The salon also staged a significant discussion of the politics of “underground” cultural production in China. While political controls over popular culture have relaxed a great deal over the last two decades, government censors remain vigilant of anything that smacks of criticism of the political class in China. One thing this means is that the subversive political edge which has sometimes accompanied popular music in the West — from the social protest tradition in folk music to the anti-authoritarianism of punk to the racial critiques offered by rap artists — is often abandoned (or repressed) by Chinese artists who pick up on these styles and rework them for their own ends. With that said, the very visible presence at Shi-Dati of openly queer and pot smoking performance artists like the Asian Dope Boys shows just how much more forbearing the Chinese authorities have become with respect to non-conformism. This in a country that, within the adult lifetime of these artists’ parents, engaged in the brutal social and political repression of difference in the Great Proletarian Cultural Revolution.
As in the West, the rise of the social media in China has dramatically changed the process of artistic discovery and promotion in China. China now has more Internet users than the United States, Russia, Japan, and Mexico combined, virtually all of them on government-controlled Chinese social media platforms that are the primary distribution vehicle for popular culture. While Sijie Liu emphasized that her label still searches the streets for emerging artists in the “underground scene,” she also acknowledged that popular artists often go viral on their own via social media. As in the West, emerging Chinese popular artists are highly sophisticated managers of their own online personal brands. She also noted that television talent shows are extremely important in bringing forward new acts in China, perhaps more so than in the West.
Finally, while The Broad experience may represent a breakthrough, the Chinese pop-culture economy remains overwhelmingly nationally focused. Even when Chinese pop-cultural acts take their shows on the road overseas, they still cater primarily to overseas Chinese communities. (This is a significant market: there are 50-60 million people of Chinese descent living outside of China, many with large disposable incomes.) But to date, no major Chinese popular artists have broken through with Western audiences. This may be because the effort isn’t worth it: with an available audience of 1.4 billion in China, why go through the effort of trying to reach foreign audiences who are cut off by language barriers and a lack of feeling for the indigenous Chinese cultural traditions on which these artists draw?
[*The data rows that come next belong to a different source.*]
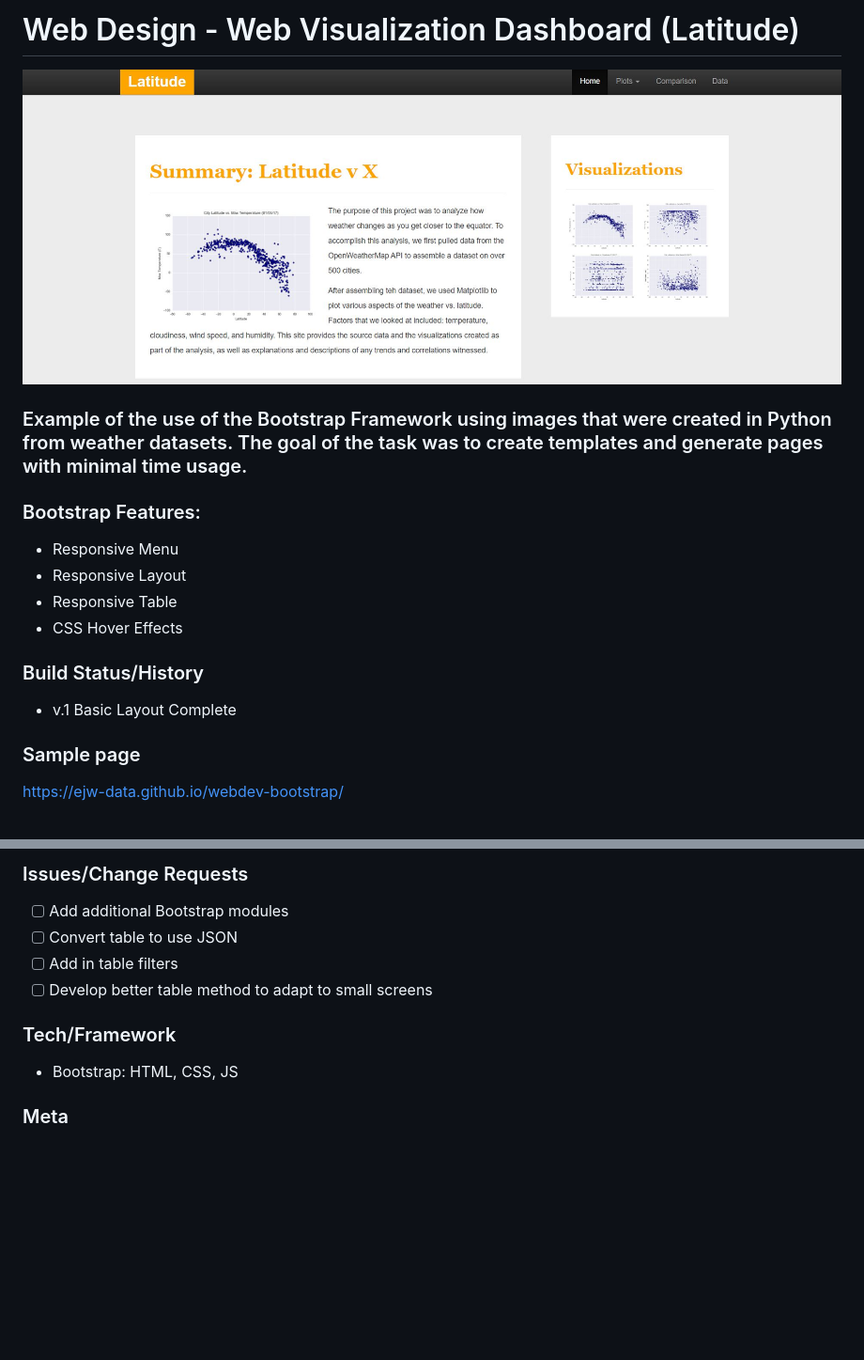
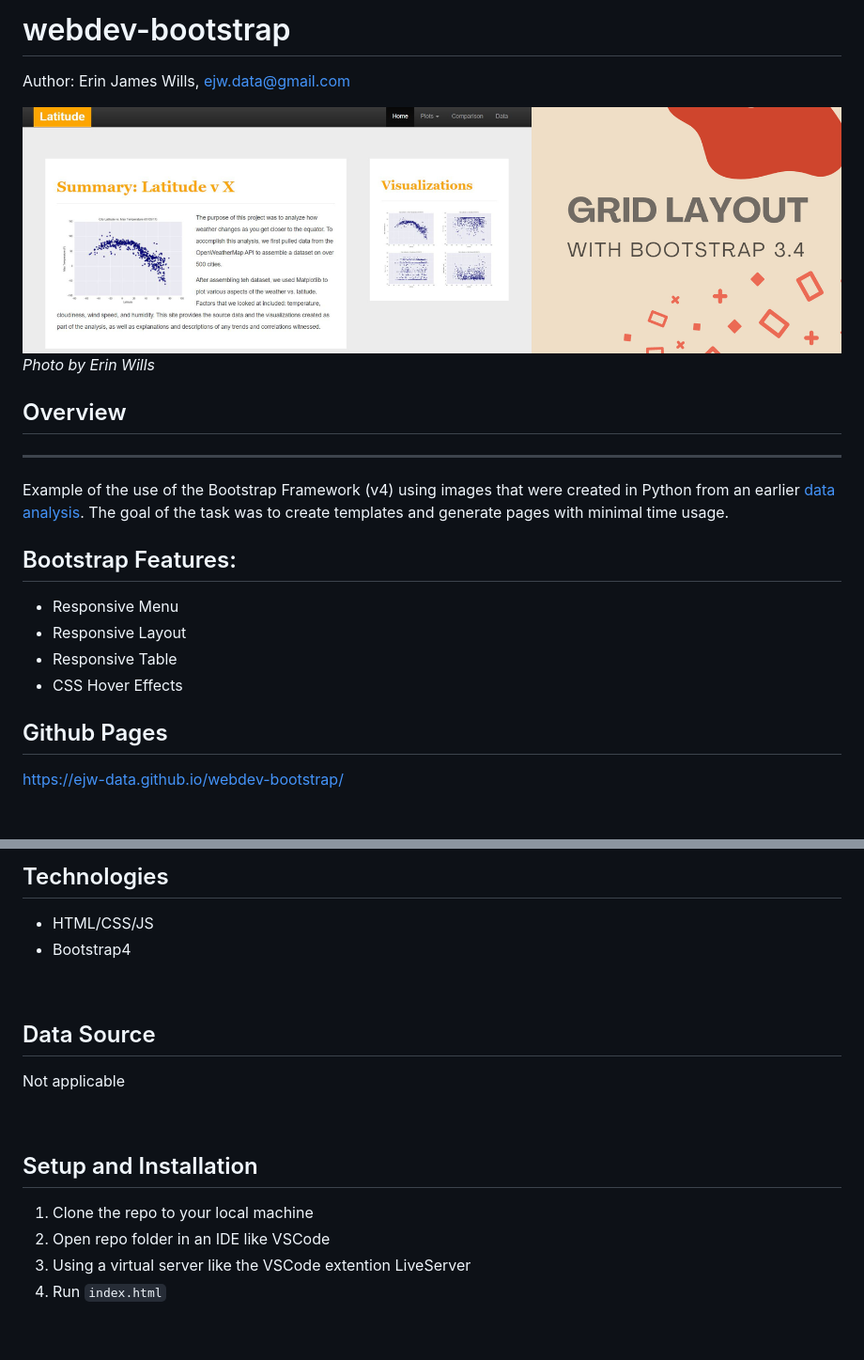
Before and after one commit to ejw-data/webdev-bootstrap, a Markdown page: README.md, 2 parts joined by grey strips. Shown: that part at 94% size. GitHub-like rendering; pictures changed too: config/images/bootstrap-website.png (added); blank space fills up the shorter version.

```diff
--- a/README.md
+++ b/README.md
@@ -1,19 +1,21 @@
-# Web Design - Web Visualization Dashboard (Latitude)
+# webdev-bootstrap
 
+Author:  Erin James Wills, ejw.data@gmail.com
 
-![Web UI with Bootstrap](https://github.com/ejw-data/webdev-bootstrap/blob/master/config/images/homepage1.JPG?raw=true)
-<br>
+![Bootstrap Layout](./config/images/bootstrap-website.png)
+<cite>Photo by Erin Wills</cite>
 
-### Example of the use of the Bootstrap Framework using images that were created in Python from weather datasets.  The goal of the task was to create templates and generate pages with minimal time usage.
+## Overview
+<hr>
 
-### Bootstrap Features:
+Example of the use of the Bootstrap Framework (v4) using images that were created in Python from an earlier [data analysis](https://github.com/ejw-data/pandas-weather-analysis).  The goal of the task was to create templates and generate pages with minimal time usage.
+
+## Bootstrap Features:
 * Responsive Menu
 * Responsive Layout
 * Responsive Table
 * CSS Hover Effects
 
-### Build Status/History
-* v.1 Basic Layout Complete
+## Github Pages
 
-### Sample page
 https://ejw-data.github.io/webdev-bootstrap/
@@ -21,10 +24,21 @@ https://ejw-data.github.io/webdev-bootstrap/
 <br>
 
-### Issues/Change Requests
-- [ ] Add additional Bootstrap modules
-- [ ] Convert table to use JSON
-- [ ] Add in table filters
-- [ ] Develop better table method to adapt to small screens
+## Technologies
+*  HTML/CSS/JS
+*  Bootstrap4
 
-### Tech/Framework
-* Bootstrap:  HTML, CSS, JS
+<br>
+
+## Data Source
+
+Not applicable
+
+<br>
+
+## Setup and Installation
+
+1. Clone the repo to your local machine
+1. Open repo folder in an IDE like VSCode
+1. Using a virtual server like the VSCode extention LiveServer
+1. Run `index.html`
+
```
Also changed, not shown: other parts of README.md (+9 -1 lines).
Then again, as Professor Rosen suggested at the close of the salon, this national focus might be seen as a missed opportunity for China: it’s not just that reaching an international audience offers a significant market, but also that it affords a kind of global cultural validation and as such represents a potential form of soft power for the cultural producer. From that perspective, the Shi-Dati happening at The Broad represents yet another milestone in China’s remarkable return to the center of world power and cultural authority.